From the boar’s head mounted on a wall to the wood-carved pigs on a ledge, it’s clear that Cure is serious about pork. The chef, Justin Severino, works with nearby farms to create a daily changing meat-centric menu. Charcuterie plates venture far beyond your typical prosciutto trio; instead, you might find nduja — a creamy Calabrian spreadable sausage — along with smoky duck speck and salami cured in Fernet and olive oil. Just as delightful are fresh pastas like a gentle gnudi made with squid ink and powdered leek tops, swimming in a lamb heart Bolognese with a pillow of smoked goat cheese and mint on top. Dinner for two is about $120.
8. Movie Madness | 9 p.m.
A quirky lineup of films is shown at the single-screen Row House Cinema while brews from Pittsburgh and beyond are stocked at the adjoining Atlas Bottle Works, a beer shop featuring over 500 selections that you can buy and bring into the theater. Recent screenings have ranged from a Mel Brooks retrospective to “Breakin’ 2: Electric Boogaloo” and singalong screenings of “Chicago” and the “South Park” movie.

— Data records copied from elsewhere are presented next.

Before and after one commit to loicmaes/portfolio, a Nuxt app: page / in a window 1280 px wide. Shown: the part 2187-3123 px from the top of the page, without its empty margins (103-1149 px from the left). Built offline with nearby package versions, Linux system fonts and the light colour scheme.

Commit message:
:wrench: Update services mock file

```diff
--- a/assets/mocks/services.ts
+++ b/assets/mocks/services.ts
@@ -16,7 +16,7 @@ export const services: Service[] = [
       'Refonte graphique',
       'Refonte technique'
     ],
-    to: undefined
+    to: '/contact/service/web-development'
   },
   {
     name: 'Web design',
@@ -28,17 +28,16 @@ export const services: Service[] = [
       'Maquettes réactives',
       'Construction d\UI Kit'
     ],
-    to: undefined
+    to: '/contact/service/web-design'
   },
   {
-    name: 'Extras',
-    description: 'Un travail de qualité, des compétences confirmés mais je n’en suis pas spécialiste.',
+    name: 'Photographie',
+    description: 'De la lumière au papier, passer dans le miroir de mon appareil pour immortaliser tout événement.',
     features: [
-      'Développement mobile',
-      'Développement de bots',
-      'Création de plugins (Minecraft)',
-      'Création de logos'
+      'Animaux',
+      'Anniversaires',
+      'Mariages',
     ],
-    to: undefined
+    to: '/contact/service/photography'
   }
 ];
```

9. French Kiss | 9 a.m.
There are just four seats and a few simple display cases at La Gourmandine, but the fragrant smells emanating from the shop reliably usher in a crowd of regulars that often snakes out the front door. There’s good reason: The husband-and-wife team Fabien and Lisanne Moreau turn out pastries that could easily draw a line in Le Marais. A soft whole apricot sits amid flaky crust and cream in the aprocotine ($1.65). The light and airy chouquettes (35 cents) are delicate spheres dusted with coarse sugar, like the tastiest doughnut holes ever made. With sweet-and-savory pain au raisin ($2.20) and even fruit-and-cream stuffed macarons ($4), you’ll be spoiled for choice — and will probably spoil your lunch.
10. Wonder Wheels | 12 p.m.

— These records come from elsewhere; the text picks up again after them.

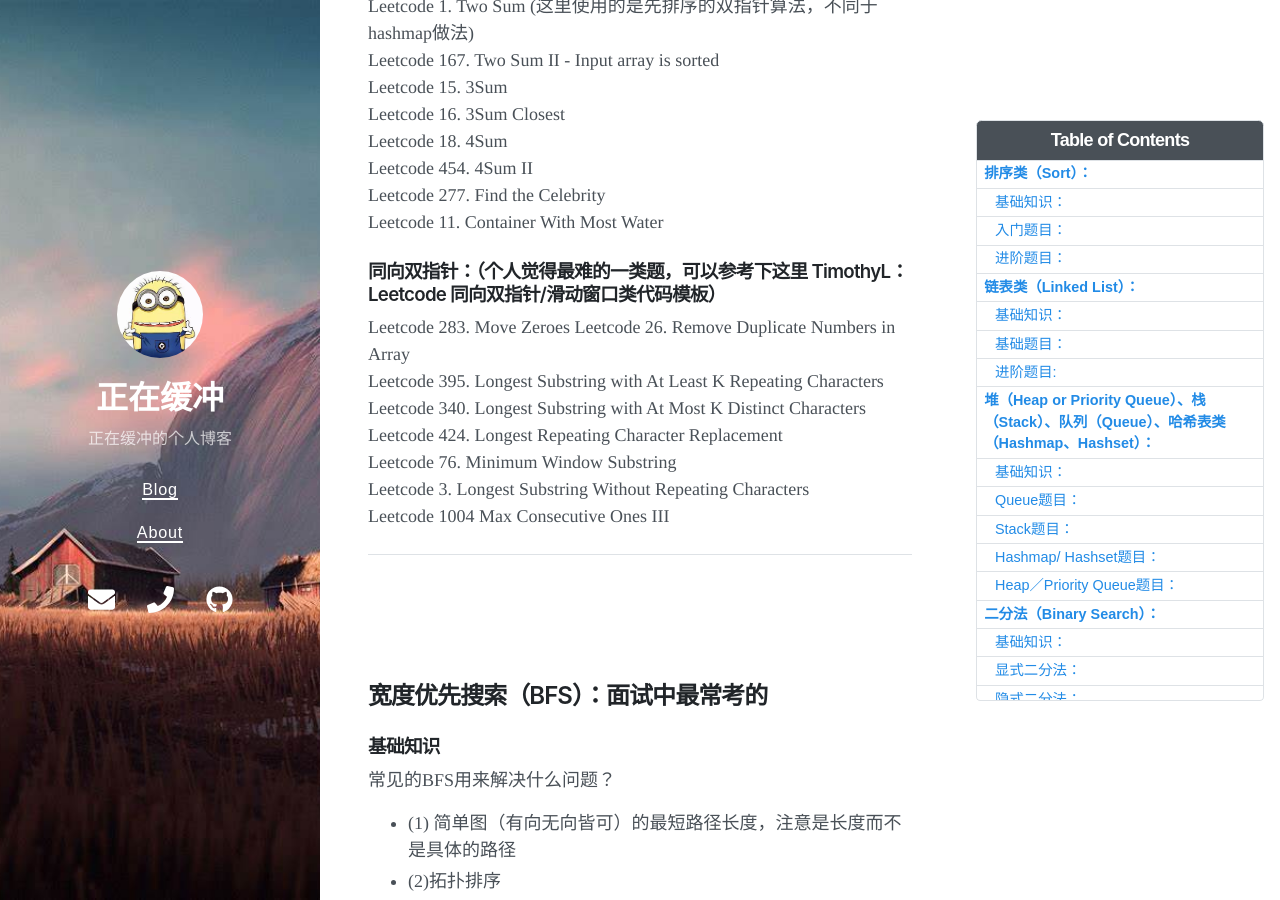
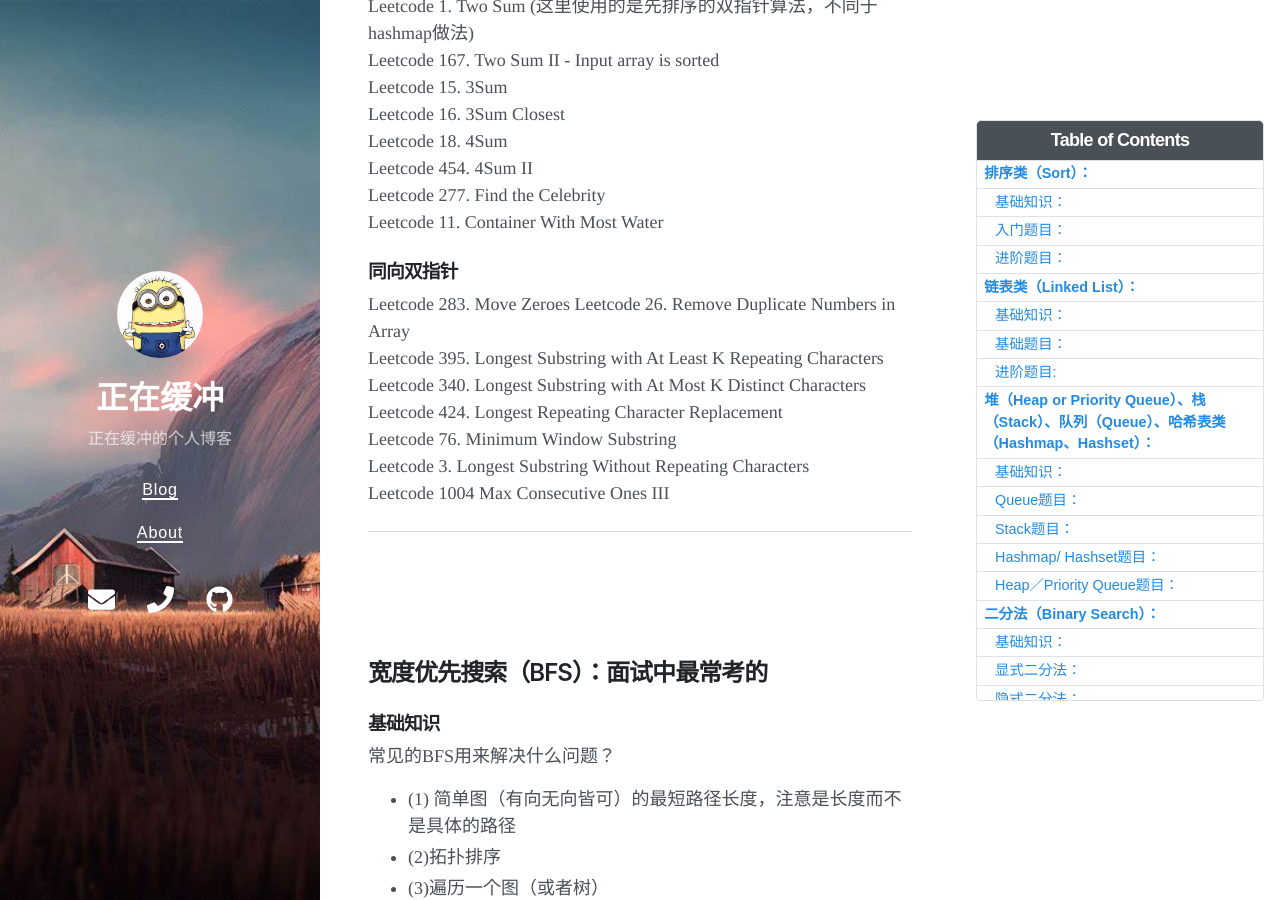
Before and after one commit to Zzhc3321/personal-blog.github.io, a Jekyll site: the page built from _posts/2022-03-16-Leetcode分类刷题总结.md, in a window 1280 px wide and 900 px high, scrolled down 4537 px. Built offline with Jekyll 4.4.1, drawn with Linux system fonts in a browser that asks for light colours; nearby versions of some CDN libraries.

Commit message:
修改文件: _posts/2022-03-16-Leetcode分类刷题总结.md

```diff
--- a/_posts/2022-03-16-Leetcode分类刷题总结.md
+++ b/_posts/2022-03-16-Leetcode分类刷题总结.md
@@ -260,7 +260,7 @@ Leetcode 454. 4Sum II <br>
 Leetcode 277. Find the Celebrity <br>
 Leetcode 11. Container With Most Water  <br>
 
-### 同向双指针：（个人觉得最难的一类题，可以参考下这里 TimothyL：Leetcode 同向双指针/滑动窗口类代码模板）
+### 同向双指针
 Leetcode 283. Move Zeroes
 Leetcode 26. Remove Duplicate Numbers in Array <br>
 Leetcode 395. Longest Substring with At Least K Repeating Characters <br>
```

What’s a self-proclaimed “bike hoarder” to do when his overflowing collection gets too large for any abode? If you’re Craig Morrow, you fill part of an industrial park with your assemblage and bill it as the world’s largest bicycle museum. Navigate through the working repair shop and up the stairs to the museum portion of Bicycle Heaven where a packed-to-the-brim space features a sprawling exhibition with thousands of vintage bikes. There’s everything from a rare Beatles “Yellow Submarine” bike to a colossal 1863 boneshaker. The handwritten, oft-misspelled Post-it Notes offering explanations of each bike’s provenance only add to the charm.

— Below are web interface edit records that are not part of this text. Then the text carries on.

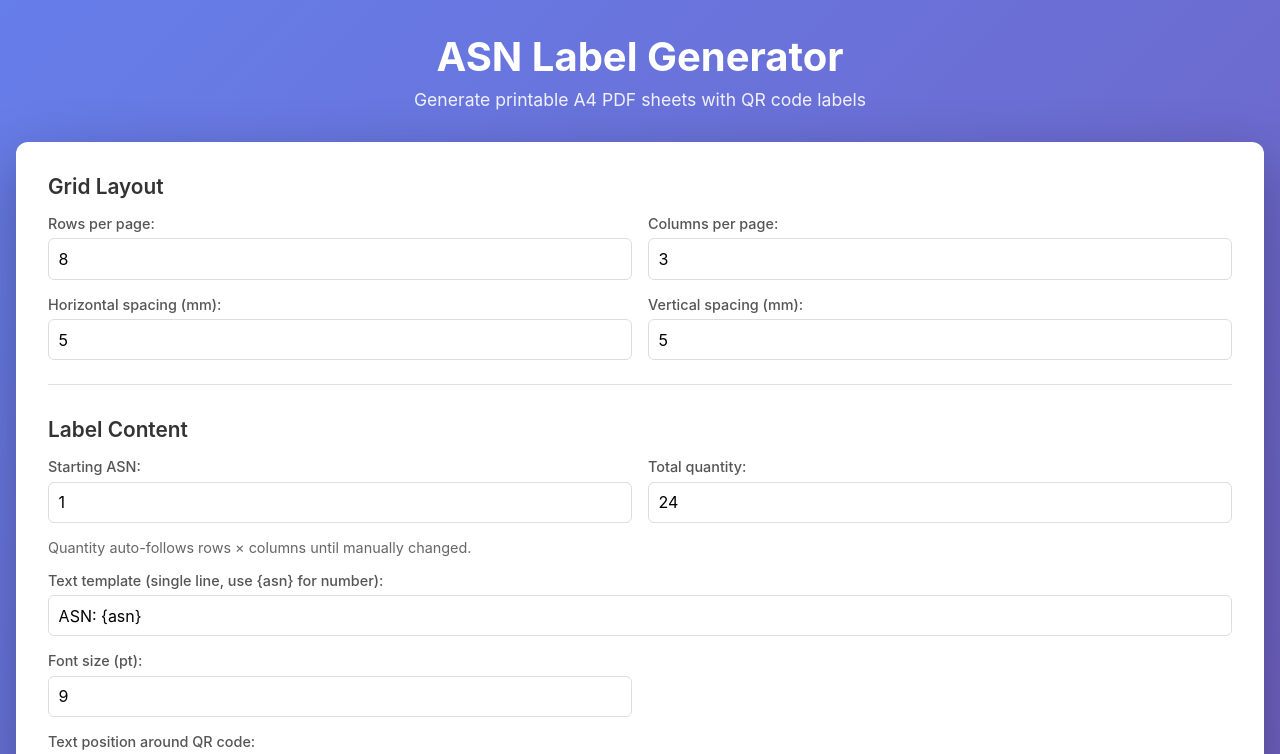
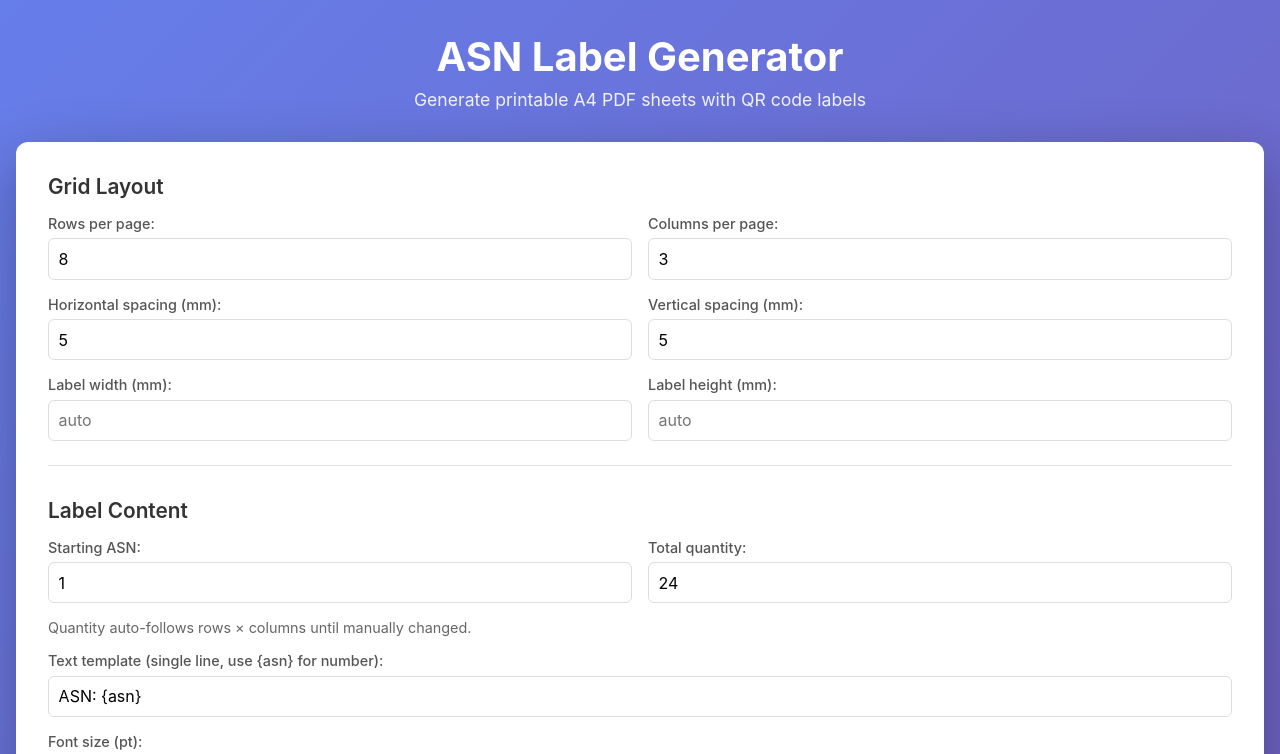
Before and after one commit to byExos/asn-generator, a React (Vite) app: page / in a window 1280 px wide. Shown: the top 754 px of the page. Built offline with nearby package versions, Linux system fonts and the light colour scheme.

Commit message:
[ADD] label measures

```diff
--- a/src/components/GridLayoutSection.jsx
+++ b/src/components/GridLayoutSection.jsx
@@ -50,6 +50,32 @@ export default function GridLayoutSection({ config, onChange }) {
           />
         </label>
       </div>
+      <div className="form-row">
+        <label>
+          Label width (mm):
+          <input
+            type="number"
+            name="labelWidth"
+            value={config.labelWidth ?? ""}
+            onChange={onChange}
+            min="1"
+            step="0.5"
+            placeholder="auto"
+          />
+        </label>
+        <label>
+          Label height (mm):
+          <input
+            type="number"
+            name="labelHeight"
+            value={config.labelHeight ?? ""}
+            onChange={onChange}
+            min="1"
+            step="0.5"
+            placeholder="auto"
+          />
+        </label>
+      </div>
     </section>
   );
 }
--- a/src/hooks/useConfigState.js
+++ b/src/hooks/useConfigState.js
@@ -9,6 +9,8 @@ const createDefaultConfig = () => ({
   cols: 3,
   hSpacing: 5,
   vSpacing: 5,
+  labelWidth: null,
+  labelHeight: null,
   startAsn: 1,
   qty: 8 * 3,
   qrSizeMm: 25,
@@ -61,6 +63,12 @@ const useConfigState = () => {
       return;
     }
 
+    if (name === "labelWidth" || name === "labelHeight") {
+      const parsed = value === "" ? null : Number(value);
+      setConfig((prev) => ({ ...prev, [name]: parsed }));
+      return;
+    }
+
     if (type === "number") {
       setConfig((prev) => ({ ...prev, [name]: Number(value) }));
       return;
--- a/src/pdfGenerator.js
+++ b/src/pdfGenerator.js
@@ -91,9 +91,11 @@ const renderAsnTemplate = (template, asn) =>
  * @param {number} params.cols - Number of label columns
  * @param {number} params.hSpacing - Horizontal spacing between labels in mm
  * @param {number} params.vSpacing - Vertical spacing between labels in mm
+ * @param {number|null} params.labelWidthMm - Explicit label width in mm (null = auto)
+ * @param {number|null} params.labelHeightMm - Explicit label height in mm (null = auto)
  * @returns {Object} Label dimensions and positions
  */
-const calculateLabelLayout = ({ margins, rows, cols, hSpacing, vSpacing }) => {
+const calculateLabelLayout = ({ margins, rows, cols, hSpacing, vSpacing, labelWidthMm = null, labelHeightMm = null }) => {
   // Convert margins and spacing from mm to pt
   const marginsPt = {
     left: mmToPt(margins.left),
@@ -104,27 +106,48 @@ const calculateLabelLayout = ({ margins, rows, cols, hSpacing, vSpacing }) => {
   const hSpacePt = mmToPt(hSpacing);
   const vSpacePt = mmToPt(vSpacing);
 
-  // Calculate usable area for labels
-  const usableWidth = A4_WIDTH_PT - marginsPt.left - marginsPt.right - (cols - 1) * hSpacePt;
-  const usableHeight = A4_HEIGHT_PT - marginsPt.top - marginsPt.bottom - (rows - 1) * vSpacePt;
+  // Printable area inside margins
+  const printableWidth = A4_WIDTH_PT - marginsPt.left - marginsPt.right;
+  const printableHeight = A4_HEIGHT_PT - marginsPt.top - marginsPt.bottom;
 
-  // Calculate individual label dimensions
-  const labelWidth = usableWidth / cols;
-  const labelHeight = usableHeight / rows;
+  // Use explicit dimensions if provided, otherwise auto-calculate from available space
+  let labelWidth, labelHeight;
+
+  if (labelWidthMm != null && labelWidthMm > 0) {
+    labelWidth = mmToPt(labelWidthMm);
+  } else {
+    labelWidth = (printableWidth - (cols - 1) * hSpacePt) / cols;
+  }
+
+  if (labelHeightMm != null && labelHeightMm > 0) {
+    labelHeight = mmToPt(labelHeightMm);
+  } else {
+    labelHeight = (printableHeight - (rows - 1) * vSpacePt) / rows;
+  }
 
   // Validate that labels have positive dimensions
   if (labelWidth <= 0 || labelHeight <= 0) {
     throw new Error('Invalid grid/margins/spacing produce non-positive label size');
   }
 
+  // Total grid footprint
+  const gridWidth = cols * labelWidth + (cols - 1) * hSpacePt;
+  const gridHeight = rows * labelHeight + (rows - 1) * vSpacePt;
+
+  // Center the grid within the printable area (equal space on both sides)
+  const startX = marginsPt.left + (printableWidth - gridWidth) / 2;
+  const startY = marginsPt.top + (printableHeight - gridHeight) / 2;
+
   return {
     labelWidth,
     labelHeight,
-    margins: marginsPt,
+    startX,
+    startY,
     hSpacing: hSpacePt,
     vSpacing: vSpacePt,
   };
 };
+
 
 /**
  * Calculates the QR code pixel width based on size and DPI.
@@ -386,6 +409,8 @@ async function buildPdf(config, { preview = false } = {}) {
     cols = 3,
     hSpacing = 5,
     vSpacing = 5,
+    labelWidth: labelWidthMm = null,
+    labelHeight: labelHeightMm = null,
     startAsn = 1,
     qty = rows * cols,
     qrSizeMm = 25,
@@ -404,7 +429,7 @@ async function buildPdf(config, { preview = false } = {}) {
   const targetQrDpi = preview ? PREVIEW_QR_DPI : DOWNLOAD_QR_DPI;
 
   // Calculate label layout dimensions
-  const layout = calculateLabelLayout({ margins, rows, cols, hSpacing, vSpacing });
+  const layout = calculateLabelLayout({ margins, rows, cols, hSpacing, vSpacing, labelWidthMm, labelHeightMm });
 
   // Calculate QR code pixel dimensions
   const qrPixelWidth = calculateQrPixelWidth(qrSizeMm, targetQrDpi);
@@ -438,8 +463,8 @@ async function buildPdf(config, { preview = false } = {}) {
         if (labelsGenerated >= effectiveQty) break;
 
         // Calculate label position
-        const x = layout.margins.left + col * (layout.labelWidth + layout.hSpacing);
-        const y = layout.margins.top + row * (layout.labelHeight + layout.vSpacing);
+        const x = layout.startX + col * (layout.labelWidth + layout.hSpacing);
+        const y = layout.startY + row * (layout.labelHeight + layout.vSpacing);
 
         // Render the label
         await renderLabel(pdf, {
--- a/src/utils/configConverter.js
+++ b/src/utils/configConverter.js
@@ -12,6 +12,8 @@ export const toPdfConfig = (currentConfig) => ({
   cols: currentConfig.cols,
   hSpacing: currentConfig.hSpacing,
   vSpacing: currentConfig.vSpacing,
+  labelWidth: currentConfig.labelWidth,
+  labelHeight: currentConfig.labelHeight,
   startAsn: currentConfig.startAsn,
   qty: currentConfig.qty,
   qrSizeMm: currentConfig.qrSizeMm,
```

11. Iron Allure | 2.p.m.
Head out on two wheels (try Golden Triangle Bike Rental; from $8 per hour) or two feet to explore Pittsburgh’s expansive networks of urban trails. Among the best is the South Side section of the Three Rivers Heritage Trail. As it cuts through South Shore Riverfront Park, the trail is lined with industrial relics like a giant slag pot once used for collecting molten metal, plus “The Workers” — two 20-foot-tall figures made out of original girders from the nearby Hot Metal Bridge. If that has you hankering for a closer look at Pittsburgh’s industrial era, venture farther afield to Carrie Furnaces, rare remaining examples of pre-World War II iron-making technology that tower over the Pittsburgh landscape. The Rivers of Steel National Heritage Area runs periodic tours of the facility from May to October ($19.15), taking in the furnaces themselves as well as a 45-foot deer sculpture enterprising artists constructed out of materials found here.
If You Go
The first of a slew of new boutique hotels planned for Pittsburgh over the next few years, Downtown’s chic Hotel Monaco (620 William Penn Place; 412-471-1170; monaco-pittsburgh.com; from $251) has a yoga mat in every room and New American fare at the on-site Commoner restaurant.
Hotel Indigo Pittsburgh East Liberty (123 North Highland Avenue; 412-665-0555; ihg.com; from $181) is set to debut later this summer. The 135-room facility is near many of the city’s hip new restaurants and nightspots in the East Liberty neighborhood, where it will soon be joined be the city’s first Ace Hotel (120 South Whitfield Street, acehotel.com), slated to open in a former YMCA building later this year.